More than any other nation, Israel continues to divide opinion, among individuals, nations and at international institutions, as it is held to higher standards of statehood than other Western countries, not to mention more unsavory regimes around the world.
The widespread condemnation that greeted the US recognition of Jerusalem as Israel’s capital is a case in point. Yet despite this continued double standards and existential threats to their nation’s existence, the Israeli identity is resilient and robust, and Israelis somehow manage to continue to build their thriving country and economy.
As Israel prepares this year to mark 70 years since its creation, this small country, 58% of which is largely barren desert, has despite all odds become a world leader in the fields of energy and technology, a veritable breeding ground for innovative start-ups. Despite being in its infancy as a nation, Israeli innovation has spawned myriad inventions, from the USB memory stick and essential smart phone technology, to cherry tomatoes and water conservation technology.
Since 1948, the number of Jews in Israel has increased nearly tenfold, even though during this same period the number of Diaspora Jews has dropped from 10.8 million to about 8 million in 2016.
The 70th anniversary of Israeli independence will be marked as in previous years with the annual torch lighting ceremony, which at its inception featured 12 torches representing the 12 tribes of Israel. In 1979, the ceremony was expanded with the addition of a thirteenth torch representing peace.
Peace will only be achieved by furthering dialogue and cooperation by those with a common interest in helping to bring both sides to the negotiating table.
The US must continue to play a vital role in this process and organizations like ours can use our experience of grass roots activity and high-level diplomacy to help promote the necessary culture of cooperation for US-led efforts to engage both Israel and the Muslim world in constructive dialogue to yield results.
Israel now finds itself with a prime minister in Benjamin Netanyahu who is evolving his attitude on fostering relations with Gulf States. Netanyahu recognizes that in reaching out around the world beyond Israel’s traditional allies, showing them what Israel has to offer in terms of technology and innovation, not only will it aid its economy and regional development beyond Israel’s borders, but it will help on the path to coordinating an alliance of major powers necessary to bring the region back from the brink of war.
My own experience traveling across the region has shown a clear desire from Gulf leaders to engage with Israel, and the Saudi crown prince gave the clearest indication of his support for Israeli sovereignty on the road to achieving peace when he told US media on last month’s visit to Washington: “I believe the Palestinians and the Israelis have the right to have their own land.”
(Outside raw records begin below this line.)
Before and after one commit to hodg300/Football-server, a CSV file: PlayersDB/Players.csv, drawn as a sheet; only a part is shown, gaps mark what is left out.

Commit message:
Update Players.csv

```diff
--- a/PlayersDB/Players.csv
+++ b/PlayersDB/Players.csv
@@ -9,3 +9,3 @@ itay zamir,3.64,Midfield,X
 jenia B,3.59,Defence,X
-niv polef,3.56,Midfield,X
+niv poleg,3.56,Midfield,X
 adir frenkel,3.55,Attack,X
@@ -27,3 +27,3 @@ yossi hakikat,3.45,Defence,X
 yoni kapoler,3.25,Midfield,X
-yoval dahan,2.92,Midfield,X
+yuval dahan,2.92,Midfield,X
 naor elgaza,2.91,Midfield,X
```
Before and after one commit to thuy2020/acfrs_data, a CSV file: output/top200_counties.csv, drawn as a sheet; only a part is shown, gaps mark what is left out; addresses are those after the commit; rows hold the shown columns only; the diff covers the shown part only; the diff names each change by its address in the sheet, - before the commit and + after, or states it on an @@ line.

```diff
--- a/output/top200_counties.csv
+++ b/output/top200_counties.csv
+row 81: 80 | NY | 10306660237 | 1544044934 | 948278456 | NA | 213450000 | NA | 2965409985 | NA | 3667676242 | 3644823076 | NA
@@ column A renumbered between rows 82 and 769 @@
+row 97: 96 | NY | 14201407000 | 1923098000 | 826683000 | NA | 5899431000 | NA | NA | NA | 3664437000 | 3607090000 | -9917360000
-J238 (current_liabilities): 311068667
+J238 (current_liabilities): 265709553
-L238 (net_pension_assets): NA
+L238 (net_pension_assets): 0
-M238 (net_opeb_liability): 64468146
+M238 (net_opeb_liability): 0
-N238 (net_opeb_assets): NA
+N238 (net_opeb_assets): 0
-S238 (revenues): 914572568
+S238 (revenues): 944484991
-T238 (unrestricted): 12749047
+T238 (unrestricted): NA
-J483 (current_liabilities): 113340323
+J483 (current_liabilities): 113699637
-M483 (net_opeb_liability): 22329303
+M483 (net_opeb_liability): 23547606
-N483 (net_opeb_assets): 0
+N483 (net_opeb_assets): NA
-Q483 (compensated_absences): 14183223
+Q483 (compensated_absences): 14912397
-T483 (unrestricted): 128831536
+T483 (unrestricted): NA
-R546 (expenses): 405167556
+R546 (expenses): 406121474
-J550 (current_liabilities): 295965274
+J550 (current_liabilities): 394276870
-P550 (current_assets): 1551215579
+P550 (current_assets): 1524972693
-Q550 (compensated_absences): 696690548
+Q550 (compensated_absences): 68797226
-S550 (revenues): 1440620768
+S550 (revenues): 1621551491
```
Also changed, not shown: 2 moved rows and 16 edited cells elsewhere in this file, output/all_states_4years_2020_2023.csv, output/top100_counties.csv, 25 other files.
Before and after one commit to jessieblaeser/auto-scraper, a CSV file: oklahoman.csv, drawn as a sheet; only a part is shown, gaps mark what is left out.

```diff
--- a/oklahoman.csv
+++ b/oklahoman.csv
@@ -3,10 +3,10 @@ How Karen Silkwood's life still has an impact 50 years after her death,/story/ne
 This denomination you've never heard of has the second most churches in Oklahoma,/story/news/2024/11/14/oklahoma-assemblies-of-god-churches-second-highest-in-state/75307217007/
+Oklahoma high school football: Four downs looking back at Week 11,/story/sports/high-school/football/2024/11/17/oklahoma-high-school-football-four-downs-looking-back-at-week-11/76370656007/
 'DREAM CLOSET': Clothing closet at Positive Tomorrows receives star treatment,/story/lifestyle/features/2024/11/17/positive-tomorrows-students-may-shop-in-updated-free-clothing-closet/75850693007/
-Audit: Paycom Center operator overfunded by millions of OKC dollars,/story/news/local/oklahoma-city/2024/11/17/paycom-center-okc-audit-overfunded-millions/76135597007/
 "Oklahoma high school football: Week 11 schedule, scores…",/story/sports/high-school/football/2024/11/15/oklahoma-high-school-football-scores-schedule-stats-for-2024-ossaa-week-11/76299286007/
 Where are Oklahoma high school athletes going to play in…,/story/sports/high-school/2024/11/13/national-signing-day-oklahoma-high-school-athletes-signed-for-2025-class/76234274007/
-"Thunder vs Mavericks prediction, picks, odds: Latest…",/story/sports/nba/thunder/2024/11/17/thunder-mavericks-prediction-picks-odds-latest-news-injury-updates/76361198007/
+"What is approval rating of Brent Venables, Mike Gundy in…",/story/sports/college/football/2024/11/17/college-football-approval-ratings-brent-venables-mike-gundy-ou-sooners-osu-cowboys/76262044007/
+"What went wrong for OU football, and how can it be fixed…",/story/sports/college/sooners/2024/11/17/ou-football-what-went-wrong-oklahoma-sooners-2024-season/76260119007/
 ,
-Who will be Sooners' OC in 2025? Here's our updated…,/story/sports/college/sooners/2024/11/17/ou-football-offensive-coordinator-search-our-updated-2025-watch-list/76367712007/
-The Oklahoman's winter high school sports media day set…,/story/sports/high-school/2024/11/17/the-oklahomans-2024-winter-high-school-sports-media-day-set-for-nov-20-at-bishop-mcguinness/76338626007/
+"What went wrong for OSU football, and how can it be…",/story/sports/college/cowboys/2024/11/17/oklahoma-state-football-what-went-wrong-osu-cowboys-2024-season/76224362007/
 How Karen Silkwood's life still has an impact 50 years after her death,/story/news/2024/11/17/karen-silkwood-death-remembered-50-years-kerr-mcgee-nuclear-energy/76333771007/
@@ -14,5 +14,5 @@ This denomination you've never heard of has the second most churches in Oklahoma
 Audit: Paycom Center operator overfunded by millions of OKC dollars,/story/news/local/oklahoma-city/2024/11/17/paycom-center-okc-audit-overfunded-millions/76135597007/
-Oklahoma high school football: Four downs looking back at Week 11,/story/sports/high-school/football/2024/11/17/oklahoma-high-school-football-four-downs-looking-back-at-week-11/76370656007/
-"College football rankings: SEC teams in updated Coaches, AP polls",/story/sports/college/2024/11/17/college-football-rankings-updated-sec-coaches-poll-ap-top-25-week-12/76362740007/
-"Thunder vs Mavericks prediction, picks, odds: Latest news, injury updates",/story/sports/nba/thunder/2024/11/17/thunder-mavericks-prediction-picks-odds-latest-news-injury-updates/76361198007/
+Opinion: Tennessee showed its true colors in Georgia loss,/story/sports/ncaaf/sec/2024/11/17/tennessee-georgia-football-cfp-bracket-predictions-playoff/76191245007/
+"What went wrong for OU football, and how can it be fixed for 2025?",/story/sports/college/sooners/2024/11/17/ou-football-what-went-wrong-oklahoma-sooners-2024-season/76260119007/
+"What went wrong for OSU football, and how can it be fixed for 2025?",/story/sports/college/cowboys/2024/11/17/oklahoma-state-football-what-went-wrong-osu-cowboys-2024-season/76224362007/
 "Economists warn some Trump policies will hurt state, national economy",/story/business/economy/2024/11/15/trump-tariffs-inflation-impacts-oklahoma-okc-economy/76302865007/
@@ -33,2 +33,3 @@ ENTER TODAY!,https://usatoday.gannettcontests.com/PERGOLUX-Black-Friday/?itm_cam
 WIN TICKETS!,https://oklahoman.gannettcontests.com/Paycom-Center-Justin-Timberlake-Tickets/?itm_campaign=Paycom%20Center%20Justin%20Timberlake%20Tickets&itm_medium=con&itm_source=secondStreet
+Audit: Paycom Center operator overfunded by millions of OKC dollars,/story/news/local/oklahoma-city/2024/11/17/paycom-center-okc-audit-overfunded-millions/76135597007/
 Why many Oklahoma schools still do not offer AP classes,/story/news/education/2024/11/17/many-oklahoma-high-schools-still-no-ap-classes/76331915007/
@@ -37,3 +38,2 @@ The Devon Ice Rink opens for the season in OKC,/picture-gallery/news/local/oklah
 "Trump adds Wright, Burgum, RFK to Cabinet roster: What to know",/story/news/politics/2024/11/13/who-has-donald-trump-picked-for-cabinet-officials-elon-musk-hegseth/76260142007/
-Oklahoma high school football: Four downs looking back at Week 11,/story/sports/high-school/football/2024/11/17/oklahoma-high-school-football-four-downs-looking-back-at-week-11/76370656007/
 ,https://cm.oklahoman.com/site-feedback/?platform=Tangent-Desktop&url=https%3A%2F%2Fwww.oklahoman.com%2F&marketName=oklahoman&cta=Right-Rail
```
Middle East peace has long been elusive, but I firmly believe when we dare to dream big, we can realize those dreams and begin to make changes that impact the world. As Albert Einstein, co-founder of the AJC once said: “Peace cannot be kept by force, it can only be achieved by understanding.” As Israel approaches this landmark anniversary, all efforts must go toward maintaining its historic good relations with the Jewish community in the US and around the world over the next 70 years.
The author is president of the American Jewish Congress.